LeBlanc was most interested in the difference between high and low participation rates and whether that actually changes the value of course evaluations.

"It may be that the outcome, that is, how the students rate the course, came out the same," he said. "What is the real difference?"

LeBlanc said professors in his department have had positive and negative reactions to the new system.

Rodrigo Morales, an assistant theology professor, estimated that 65 to 70 percent of his students submitted evaluations.

"Participation has been higher than I expected, but not as good as the old system," he said. "I prefer the old one."

Levy said informal feedback he has received from faculty has been "very positive."

However, Levy is realistic regarding the willingness of instructors to accept the new system.

"I would never argue that everybody likes it," he said. "I think people are going to be cautious and skeptical, and as well they should be."

Submitted evaluations went to a database server in the Informational Technology Services office. Some statistical analysis was done there and "more sophisticated analysis (was) done by OIRA," Levy said.

The evaluation reports include comparisons of the statistical results for the department, college and university on each question.

The electronic system does provide some benefits over the paper system.
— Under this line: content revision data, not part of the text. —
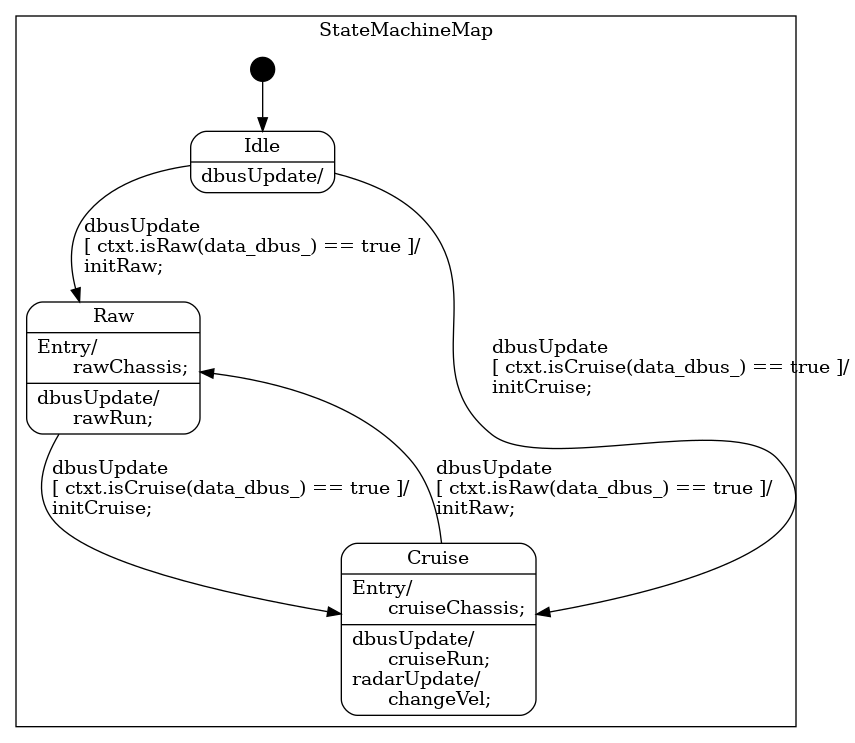
Earlier version of the Graphviz export state_machine/StateMachine_sm.png (rm-controls/rm_fsm). Its source is kept beside it as state_machine/StateMachine_sm.dot.
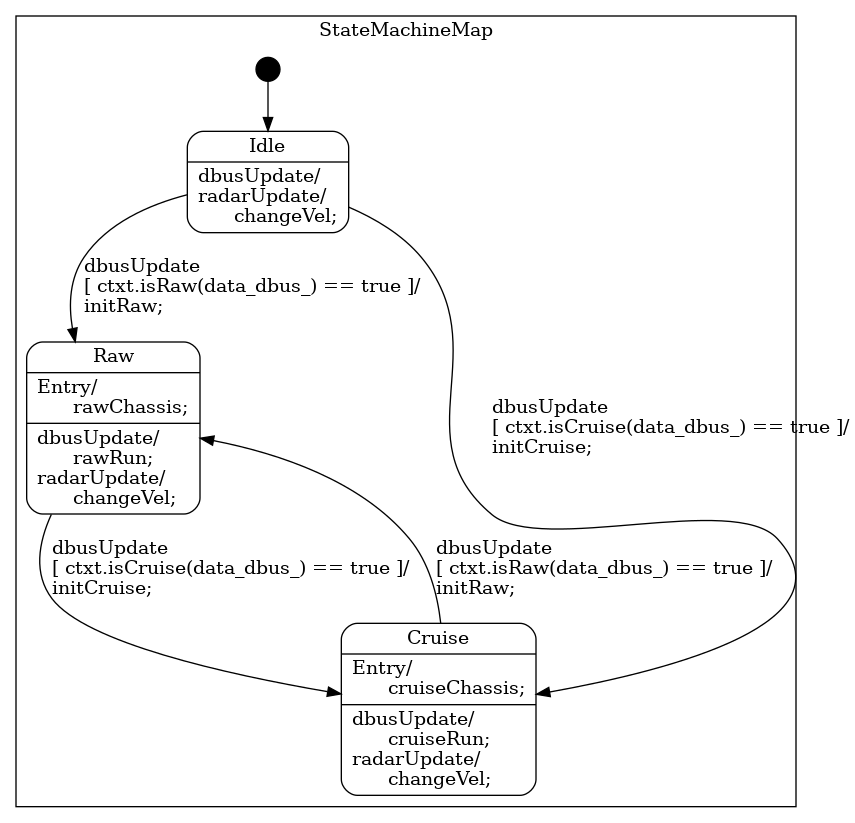
After the change.

Change to the diagram source:
```diff
@@ -9,10 +9,10 @@
 
 
         "StateMachineMap::Idle"
-            [label="{Idle|dbusUpdate/\l}"];
+            [label="{Idle|dbusUpdate/\lradarUpdate/\l&nbsp;&nbsp;&nbsp;changeVel;\l}"];
 
         "StateMachineMap::Raw"
-            [label="{Raw|Entry/\l&nbsp;&nbsp;&nbsp;rawChassis;\l|dbusUpdate/\l&nbsp;&nbsp;&nbsp;rawRun;\l}"];
+            [label="{Raw|Entry/\l&nbsp;&nbsp;&nbsp;rawChassis;\l|dbusUpdate/\l&nbsp;&nbsp;&nbsp;rawRun;\lradarUpdate/\l&nbsp;&nbsp;&nbsp;changeVel;\l}"];
 
         "StateMachineMap::Cruise"
             [label="{Cruise|Entry/\l&nbsp;&nbsp;&nbsp;cruiseChassis;\l|dbusUpdate/\l&nbsp;&nbsp;&nbsp;cruiseRun;\lradarUpdate/\l&nbsp;&nbsp;&nbsp;changeVel;\l}"];
```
Besides saving paper and money for the university, the new system also makes it easier for professors to compare the results of current evaluations to previous ones, Levy said.

He said he is happy with how the first use of the online system went.

"For a first semester doing it online, I have to say I'm pretty pleased," he said.